▶ _Data for the task_:
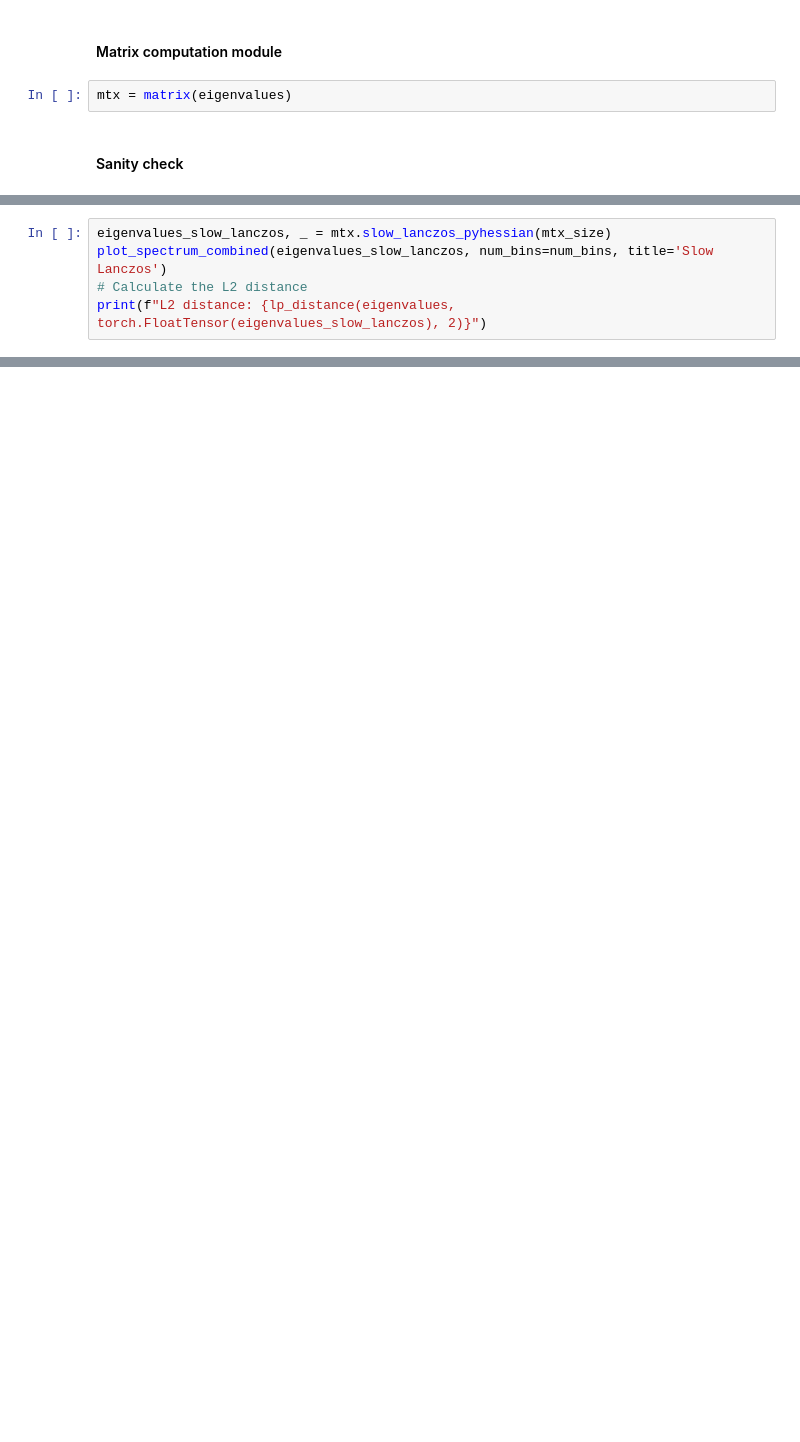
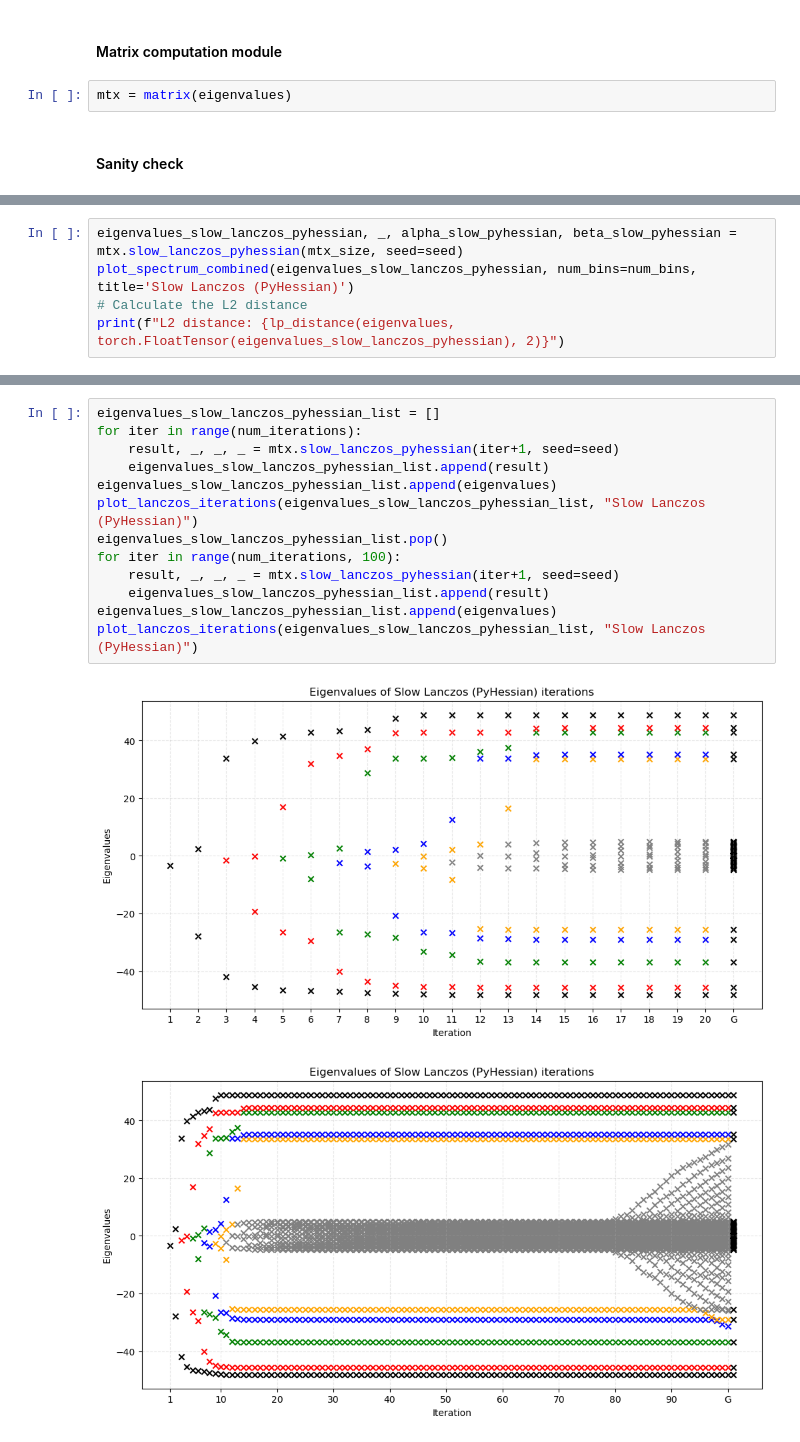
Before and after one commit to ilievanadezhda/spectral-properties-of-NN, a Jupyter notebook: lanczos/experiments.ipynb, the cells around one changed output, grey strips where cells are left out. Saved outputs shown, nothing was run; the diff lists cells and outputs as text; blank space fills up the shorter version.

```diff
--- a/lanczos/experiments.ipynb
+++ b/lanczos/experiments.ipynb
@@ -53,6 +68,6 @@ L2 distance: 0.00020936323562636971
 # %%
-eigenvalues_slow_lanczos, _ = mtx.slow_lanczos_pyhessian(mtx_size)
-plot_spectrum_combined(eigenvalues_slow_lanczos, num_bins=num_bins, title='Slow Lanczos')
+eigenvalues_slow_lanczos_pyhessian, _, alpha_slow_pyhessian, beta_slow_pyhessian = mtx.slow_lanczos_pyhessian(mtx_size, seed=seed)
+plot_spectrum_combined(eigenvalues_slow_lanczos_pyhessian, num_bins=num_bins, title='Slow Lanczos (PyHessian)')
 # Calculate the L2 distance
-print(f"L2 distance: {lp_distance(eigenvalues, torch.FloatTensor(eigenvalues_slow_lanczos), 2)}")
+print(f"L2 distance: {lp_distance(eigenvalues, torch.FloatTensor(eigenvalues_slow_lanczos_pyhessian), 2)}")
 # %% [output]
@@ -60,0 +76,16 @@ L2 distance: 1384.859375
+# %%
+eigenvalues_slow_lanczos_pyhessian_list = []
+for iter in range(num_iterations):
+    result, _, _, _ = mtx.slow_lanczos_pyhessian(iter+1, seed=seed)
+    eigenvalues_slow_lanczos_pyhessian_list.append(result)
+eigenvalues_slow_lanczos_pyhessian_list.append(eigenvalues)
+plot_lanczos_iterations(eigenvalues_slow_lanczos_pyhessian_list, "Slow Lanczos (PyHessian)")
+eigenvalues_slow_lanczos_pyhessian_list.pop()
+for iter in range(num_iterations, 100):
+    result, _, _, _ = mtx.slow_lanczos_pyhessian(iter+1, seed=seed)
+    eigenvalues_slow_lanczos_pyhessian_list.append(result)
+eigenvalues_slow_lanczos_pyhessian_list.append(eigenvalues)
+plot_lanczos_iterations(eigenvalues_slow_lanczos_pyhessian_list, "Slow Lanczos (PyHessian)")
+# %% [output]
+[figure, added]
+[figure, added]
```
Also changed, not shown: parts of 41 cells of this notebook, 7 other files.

▶ _What you have to do_: Where a line above holds the string "ipynb", copy that line.

▶ _Reply_:
Before and after one commit to ilievanadezhda/spectral-properties-of-NN, a Jupyter notebook: lanczos/experiments.ipynb, the cells around one changed output, grey strips where cells are left out. Saved outputs shown, nothing was run; the diff lists cells and outputs as text; blank space fills up the shorter version.
--- a/lanczos/experiments.ipynb
+++ b/lanczos/experiments.ipynb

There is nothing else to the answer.